WASHINGTON D.C. — Today, Congressman Larry Bucshon, M.D. (IN-08) and Congresswoman Diana DeGette (CO-01) released the following statement after the Food and Drug Administration (FDA) finalized a rule regulating lab-developed tests (LDTs), a subset of in-vitro clinical tests (IVCTs).

“Rational oversight of in-vitro diagnostics, including laboratory-developed tests, is vital for innovation in diagnostics and public health. We are disappointed that the FDA has moved ahead with a burdensome rule based on an inflexible statute that was never designed to regulate in vitro diagnostics. However, we also recognize that FDA’s action today is because Congress hasn’t acted yet. Congress has not given FDA the tools it needs to appropriately carry out its public health mission. With innovative test makers, medical centers, and labs that are the backbone of diagnostics in the U.S. now facing this burdensome regulation, we must come together and pass our VALID Act. The tiered, risk-based approach to in-vitro test oversight we have developed would protect patients and spur diagnostic innovation. We can create a rational oversight system for in-vitro tests, and we owe it to the patients of today and tomorrow to get this right.”

Americans rely every day on IVCTs to diagnose a disease or condition. These tests use human samples, such as blood or tissue to gain insight into the best path for patient care. Innovation in the diagnostic field is occurring at a rapid pace and holds great promise in improving health care for Americans. While diagnostic tests are a critical piece of the ability to make health care decisions, burdensome regulation of these medical products creates uncertainty in the future of innovation and patient care.

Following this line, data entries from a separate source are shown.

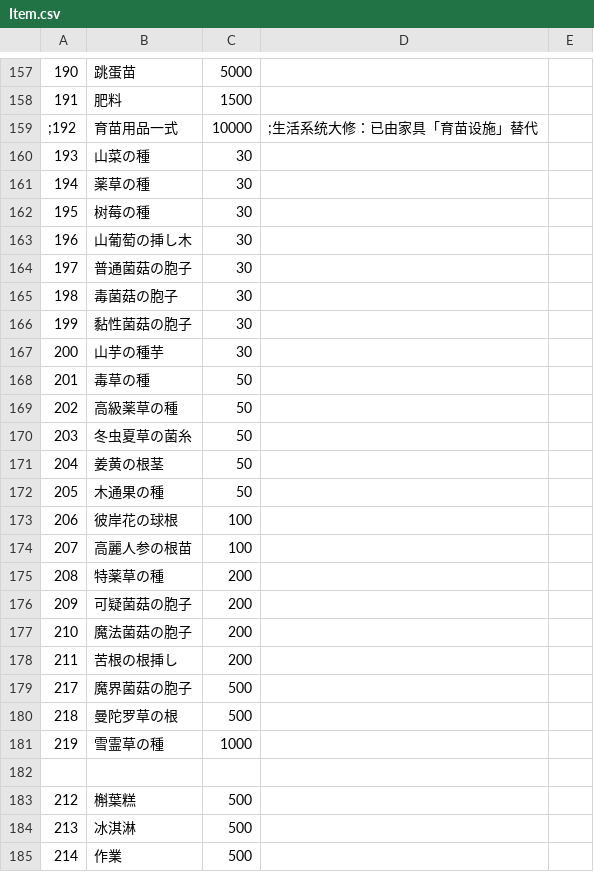
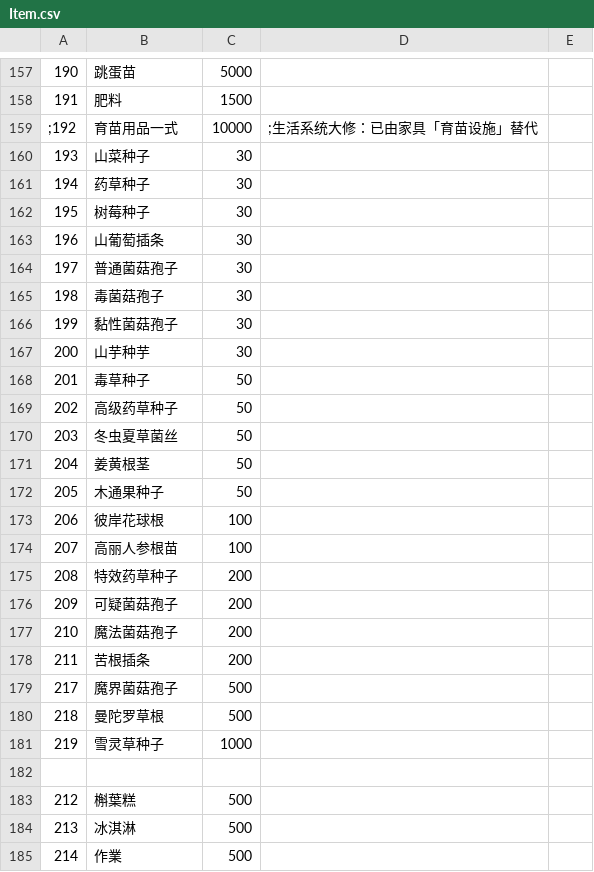
Before and after one commit to RelyonBigBlueFatWhale/eraTW-life-system-overhaul, a CSV file: CSV/Item.csv, drawn as a sheet; only a part is shown, gaps mark what is left out.

```diff
--- a/CSV/Item.csv
+++ b/CSV/Item.csv
@@ -159,24 +159,24 @@
 ;192,育苗用品一式,10000,;生活系统大修：已由家具「育苗设施」替代
-193,山菜の種,30,
-194,薬草の種,30,
-195,树莓の種,30,
-196,山葡萄の挿し木,30,
-197,普通菌菇の胞子,30,
-198,毒菌菇の胞子,30,
-199,黏性菌菇の胞子,30,
-200,山芋の種芋,30,
-201,毒草の種,50,
-202,高級薬草の種,50,
-203,冬虫夏草の菌糸,50,
-204,姜黄の根茎,50,
-205,木通果の種,50,
-206,彼岸花の球根,100,
-207,高麗人参の根苗,100,
-208,特薬草の種,200,
-209,可疑菌菇の胞子,200,
-210,魔法菌菇の胞子,200,
-211,苦根の根挿し,200,
-217,魔界菌菇の胞子,500,
-218,曼陀罗草の根,500,
-219,雪霊草の種,1000,
+193,山菜种子,30,
+194,药草种子,30,
+195,树莓种子,30,
+196,山葡萄插条,30,
+197,普通菌菇孢子,30,
+198,毒菌菇孢子,30,
+199,黏性菌菇孢子,30,
+200,山芋种芋,30,
+201,毒草种子,50,
+202,高级药草种子,50,
+203,冬虫夏草菌丝,50,
+204,姜黄根茎,50,
+205,木通果种子,50,
+206,彼岸花球根,100,
+207,高丽人参根苗,100,
+208,特效药草种子,200,
+209,可疑菌菇孢子,200,
+210,魔法菌菇孢子,200,
+211,苦根插条,200,
+217,魔界菌菇孢子,500,
+218,曼陀罗草根,500,
+219,雪灵草种子,1000,
 
```
Also changed, not shown: CSV/_Rename.csv, 25 other files.
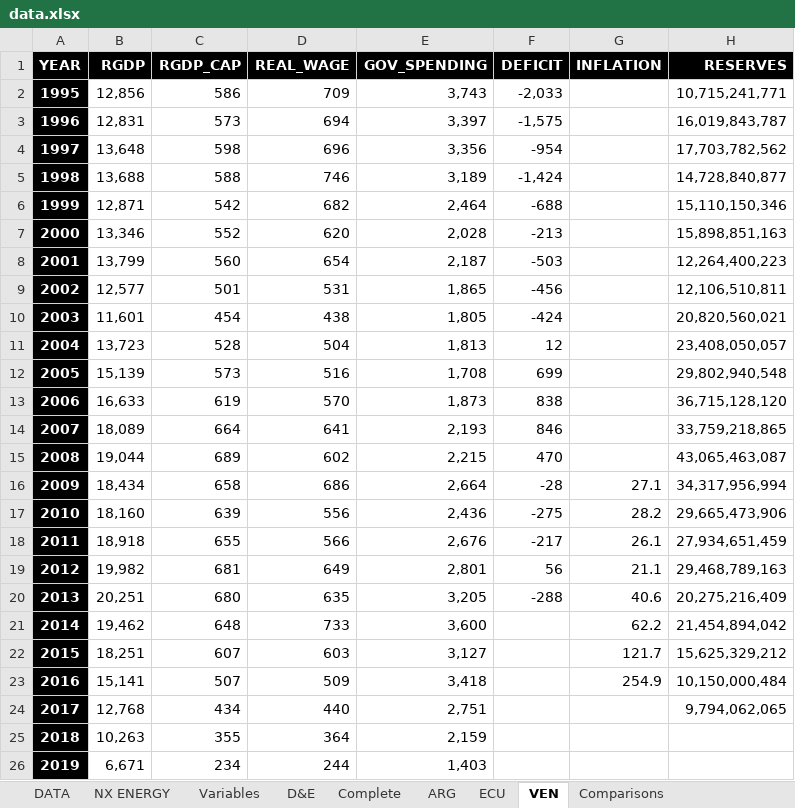
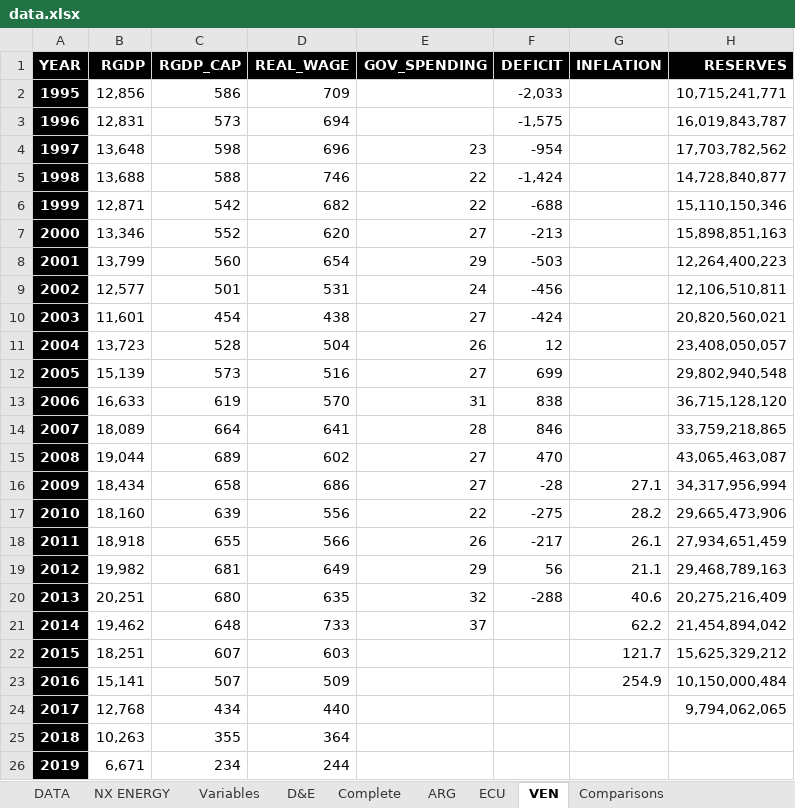
Before and after one commit to ncachanosky/Macroeconomic-Populism, an Excel workbook: data.xlsx, sheet VEN, drawn as a sheet; only a part is shown; values as stored, in another font and other column widths than the file's, no borders; the diff names each change by its address in the sheet, - before the commit and + after, or states it on an @@ line.

Commit message:
Add files via upload

```diff
--- a/data.xlsx (sheet VEN)
+++ b/data.xlsx (sheet VEN)
-E2 (GOV_SPENDING): 3,743
+E2 (GOV_SPENDING): (empty)
-E3 (GOV_SPENDING): 3,397
+E3 (GOV_SPENDING): (empty)
-E4 (GOV_SPENDING): 3,356
+E4 (GOV_SPENDING): 23
-E5 (GOV_SPENDING): 3,189
+E5 (GOV_SPENDING): 22
-E6 (GOV_SPENDING): 2,464
+E6 (GOV_SPENDING): 22
-E7 (GOV_SPENDING): 2,028
+E7 (GOV_SPENDING): 27
-E8 (GOV_SPENDING): 2,187
+E8 (GOV_SPENDING): 29
-E9 (GOV_SPENDING): 1,865
+E9 (GOV_SPENDING): 24
-E10 (GOV_SPENDING): 1,805
+E10 (GOV_SPENDING): 27
-E11 (GOV_SPENDING): 1,813
+E11 (GOV_SPENDING): 26
-E12 (GOV_SPENDING): 1,708
+E12 (GOV_SPENDING): 27
-E13 (GOV_SPENDING): 1,873
+E13 (GOV_SPENDING): 31
-E14 (GOV_SPENDING): 2,193
+E14 (GOV_SPENDING): 28
-E15 (GOV_SPENDING): 2,215
+E15 (GOV_SPENDING): 27
-E16 (GOV_SPENDING): 2,664
+E16 (GOV_SPENDING): 27
-E17 (GOV_SPENDING): 2,436
+E17 (GOV_SPENDING): 22
-E18 (GOV_SPENDING): 2,676
+E18 (GOV_SPENDING): 26
-E19 (GOV_SPENDING): 2,801
+E19 (GOV_SPENDING): 29
-E20 (GOV_SPENDING): 3,205
+E20 (GOV_SPENDING): 32
-E21 (GOV_SPENDING): 3,600
+E21 (GOV_SPENDING): 37
-E22 (GOV_SPENDING): 3,127
+E22 (GOV_SPENDING): (empty)
-E23 (GOV_SPENDING): 3,418
+E23 (GOV_SPENDING): (empty)
-E24 (GOV_SPENDING): 2,751
+E24 (GOV_SPENDING): (empty)
-E25 (GOV_SPENDING): 2,159
+E25 (GOV_SPENDING): (empty)
-E26 (GOV_SPENDING): 1,403
+E26 (GOV_SPENDING): (empty)
```
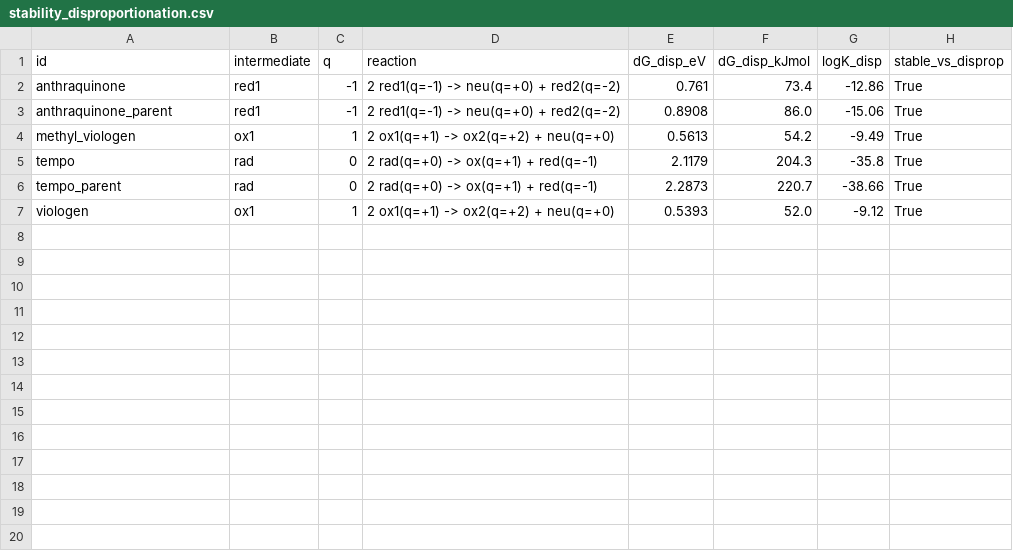
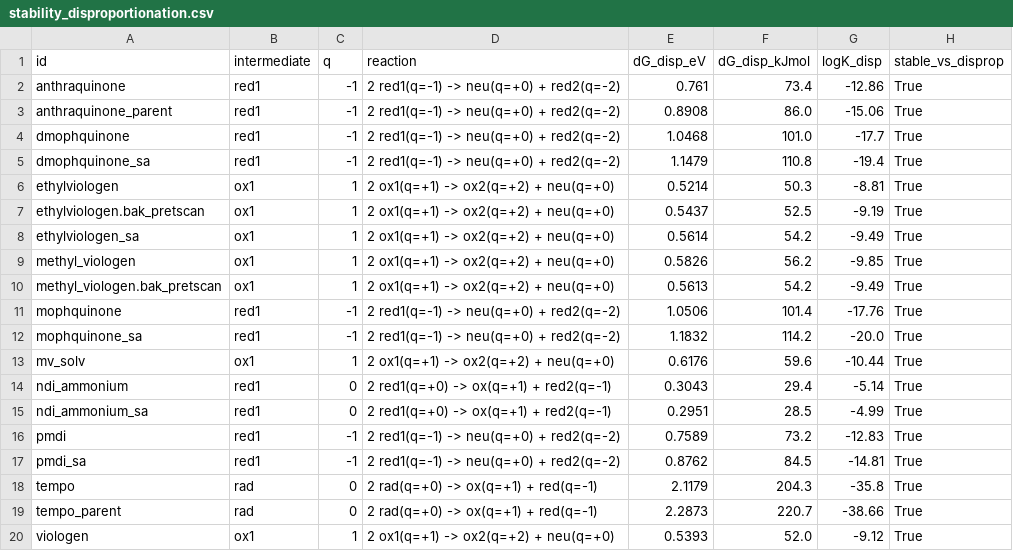
Before and after one commit to Ray16/RTFB-materials-research, a CSV file: results/stability_disproportionation.csv, drawn as a sheet.

Commit message:
Re-point scorecard/Pareto to the six grafted starting candidates
- scorecard.py: scope the candidate pool to the six starting candidates (viologen,
  ethylviologen, pmdi, ndi_ammonium, mophquinone, dmophquinone) via
  config/starting_candidates.py; the old exploratory redox_groups, validation cores, and
  standalone *_sa refs stay in the per-axis tables but are excluded from the scorecard.
- Regenerate all downstream results on current DFT data: redox_potentials (38 events),
  reversibility (44/44 reversible), capacity_and_proxies, stability_disproportionation,
  scorecard (6 candidates, 0 rejected, all anolyte), pareto_shortlist.
- Shortlist: mophquinone + viologen Pareto-optimal. pmdi has top FoM (best voltage
  -1.49 V) but is sigma-dominated (0.44 V edge < sigma_E ~0.8 V) -> voltage is
  non-discriminating across this tight set; capacity + disprop. stability + lambda drive it.
- Slides: replace the old 11-id scorecard slide with the six-candidate anolyte table +
  sigma-aware caveat; fix stale 'current 11' references in Next steps.

```diff
--- a/results/stability_disproportionation.csv
+++ b/results/stability_disproportionation.csv
@@ -3,3 +3,16 @@ anthraquinone,red1,-1,2 red1(q=-1) -> neu(q=+0) + red2(q=-2),0.761,73.4,-12.86,T
 anthraquinone_parent,red1,-1,2 red1(q=-1) -> neu(q=+0) + red2(q=-2),0.8908,86.0,-15.06,True
-methyl_viologen,ox1,1,2 ox1(q=+1) -> ox2(q=+2) + neu(q=+0),0.5613,54.2,-9.49,True
+dmophquinone,red1,-1,2 red1(q=-1) -> neu(q=+0) + red2(q=-2),1.0468,101.0,-17.7,True
+dmophquinone_sa,red1,-1,2 red1(q=-1) -> neu(q=+0) + red2(q=-2),1.1479,110.8,-19.4,True
+ethylviologen,ox1,1,2 ox1(q=+1) -> ox2(q=+2) + neu(q=+0),0.5214,50.3,-8.81,True
+ethylviologen.bak_pretscan,ox1,1,2 ox1(q=+1) -> ox2(q=+2) + neu(q=+0),0.5437,52.5,-9.19,True
+ethylviologen_sa,ox1,1,2 ox1(q=+1) -> ox2(q=+2) + neu(q=+0),0.5614,54.2,-9.49,True
+methyl_viologen,ox1,1,2 ox1(q=+1) -> ox2(q=+2) + neu(q=+0),0.5826,56.2,-9.85,True
+methyl_viologen.bak_pretscan,ox1,1,2 ox1(q=+1) -> ox2(q=+2) + neu(q=+0),0.5613,54.2,-9.49,True
+mophquinone,red1,-1,2 red1(q=-1) -> neu(q=+0) + red2(q=-2),1.0506,101.4,-17.76,True
+mophquinone_sa,red1,-1,2 red1(q=-1) -> neu(q=+0) + red2(q=-2),1.1832,114.2,-20.0,True
+mv_solv,ox1,1,2 ox1(q=+1) -> ox2(q=+2) + neu(q=+0),0.6176,59.6,-10.44,True
+ndi_ammonium,red1,0,2 red1(q=+0) -> ox(q=+1) + red2(q=-1),0.3043,29.4,-5.14,True
+ndi_ammonium_sa,red1,0,2 red1(q=+0) -> ox(q=+1) + red2(q=-1),0.2951,28.5,-4.99,True
+pmdi,red1,-1,2 red1(q=-1) -> neu(q=+0) + red2(q=-2),0.7589,73.2,-12.83,True
+pmdi_sa,red1,-1,2 red1(q=-1) -> neu(q=+0) + red2(q=-2),0.8762,84.5,-14.81,True
 tempo,rad,0,2 rad(q=+0) -> ox(q=+1) + red(q=-1),2.1179,204.3,-35.8,True
```
Also changed, not shown: results/capacity_and_proxies.csv, results/pareto_shortlist.csv, 6 other files.
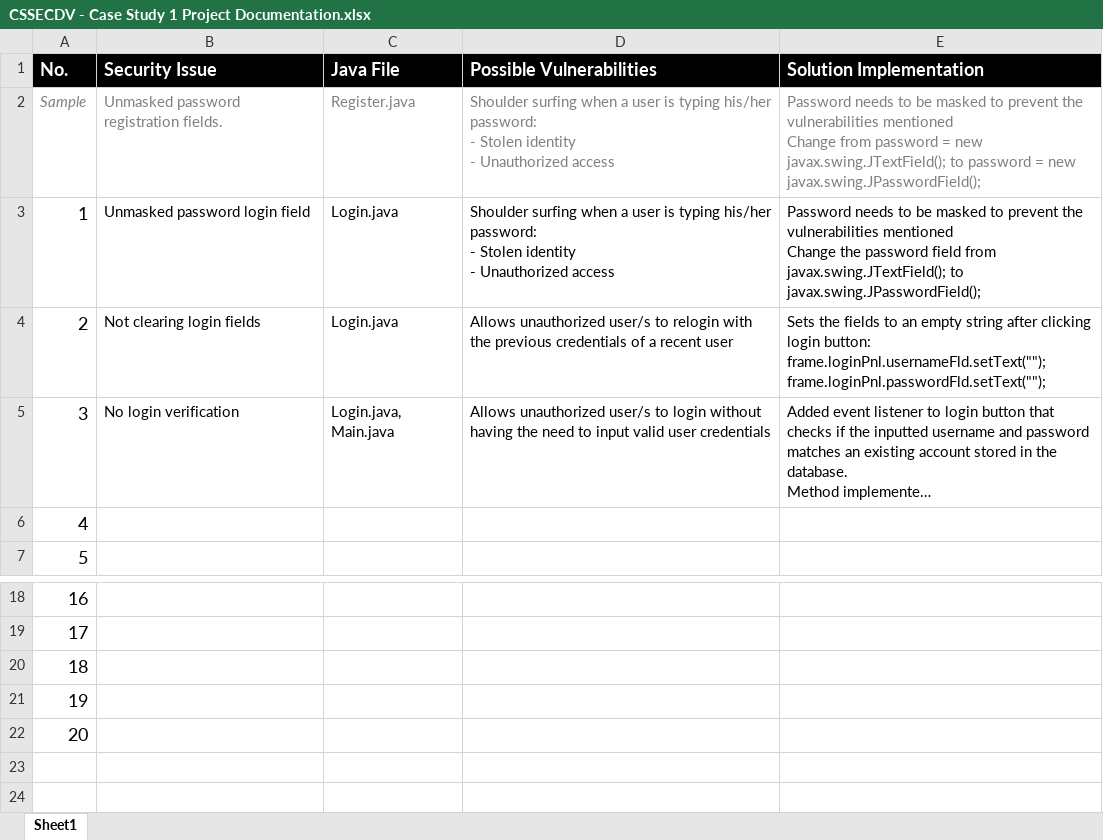
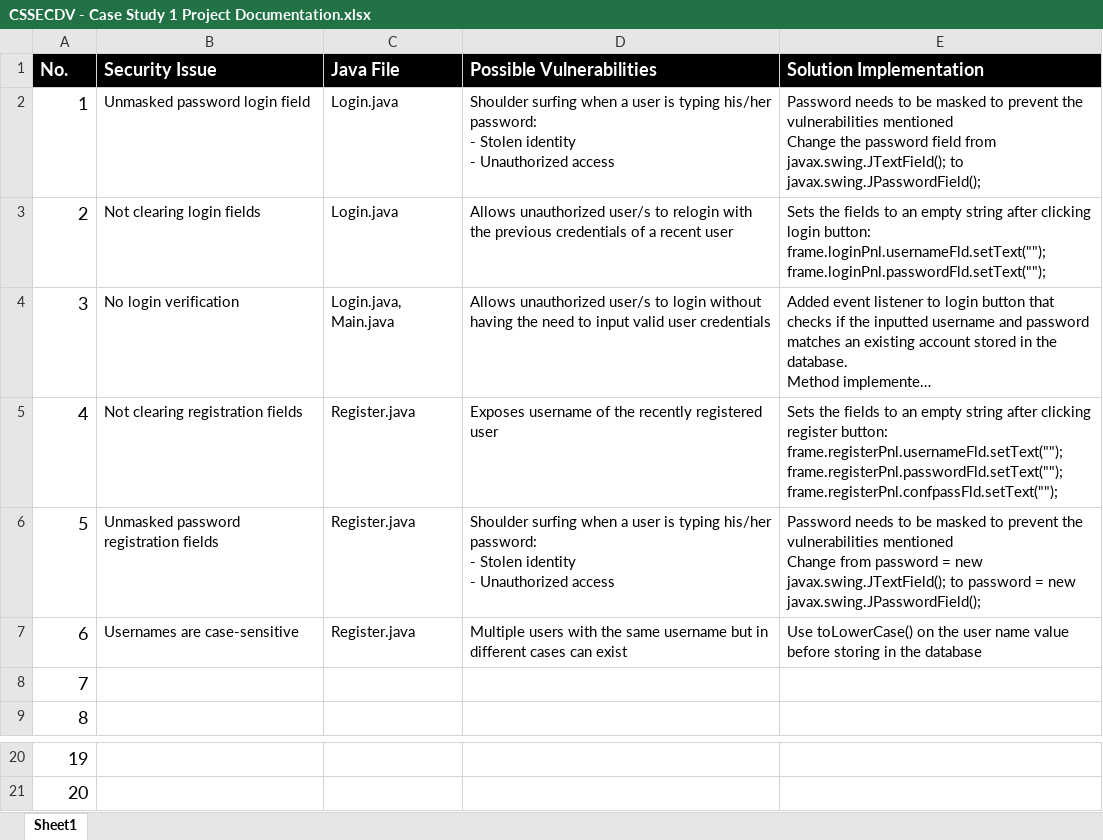
Before and after one commit to nine-4/CSSECDV-Case-Study, an Excel workbook: CSSECDV - Case Study 1 Project Documentation.xlsx, sheet Sheet1, drawn as a sheet; only a part is shown, gaps mark what is left out; long unchanged cells end in …; values as stored, in another font and other column widths than the file's, no borders; removed rows and columns are numbered as before the commit, all else as after; ↵ is a line break in a cell; the diff names each change by its address in the sheet, - before the commit and + after, or states it on an @@ line.

Commit message:
added input validation in registration

```diff
--- a/CSSECDV - Case Study 1 Project Documentation.xlsx (sheet Sheet1)
+++ b/CSSECDV - Case Study 1 Project Documentation.xlsx (sheet Sheet1)
-row 2: Sample | Unmasked password registration fields. | Register.java | Shoulder surfing when a user is typing his/her password: ↵ - Stolen identity ↵ - Unauthorized access | Password needs to be masked to prevent the vulnerabilities mentioned ↵ Change from password = new javax.swing.JTextField(); to password = new javax.swing.JPasswordField();
-E3 (Solution Implementation): …frame.loginPnl.usernameFld.setText(""); ↵ frame.loginPnl.passwordFld.setText("");
+E3 (Solution Implementation): …frame.loginPnl.usernameFld.setText(""); ↵ frame.loginPnl.passwordFld.setText("");
+row 5: 4 | Not clearing registration fields | Register.java | Exposes username of the recently registered user | Sets the fields to an empty string after clicking register button: ↵ frame.registerPnl.usernameFld.setText(""); ↵ frame.registerPnl.passwordFld.setText(""); ↵ frame.registerPnl.confpassFld.setText("");
+row 6: 5 | Unmasked password registration fields | Register.java | Shoulder surfing when a user is typing his/her password: ↵ - Stolen identity ↵ - Unauthorized access | Password needs to be masked to prevent the vulnerabilities mentioned ↵ Change from password = new javax.swing.JTextField(); to password = new javax.swing.JPasswordField();
+row 7: 6 | Usernames are case-sensitive | Register.java | Multiple users with the same username but in different cases can exist | Use toLowerCase() on the user name value before storing in the database
@@ column A (No.) renumbered between rows 8 and 21 @@
-row 20: 18
-row 21: 19
-row 22: 20
```
Also changed, not shown: 4 other files.
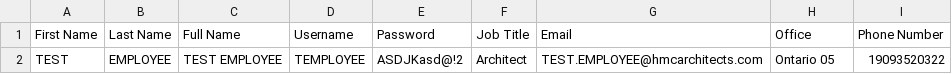
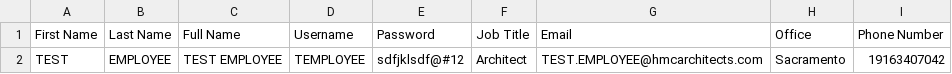
Before and after one commit to arjun-esguerra/HMC-Boarding-Tool, a CSV file: output.csv, drawn as a sheet.

Commit message:
functional, working on combining api login

```diff
--- a/output.csv
+++ b/output.csv
@@ -1,2 +1,2 @@
 First Name,Last Name,Full Name,Username,Password,Job Title,Email,Office,Phone Number
-TEST,EMPLOYEE,TEST EMPLOYEE,TEMPLOYEE,ASDJKasd@!2,Architect,TEST.EMPLOYEE@hmcarchitects.com,Ontario 05,19093520322
+TEST,EMPLOYEE,TEST EMPLOYEE,TEMPLOYEE,sdfjklsdf@#12,Architect,TEST.EMPLOYEE@hmcarchitects.com,Sacramento,19163407042
```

The VALID Act would establish a comprehensive framework for oversight of IVCTs, including tests that would currently go through FDA review as a medical device and the LDTs that are impacted by today’s rule. Under this framework, FDA would apply a tiered, risk-based oversight structure to the design of all diagnostic tests. The VALID Act avoids duplication with CLIA and would require FDA to prioritize the tests that present the highest risk to patients while encouraging innovation and promoting patient safety for all categories of IVCTs.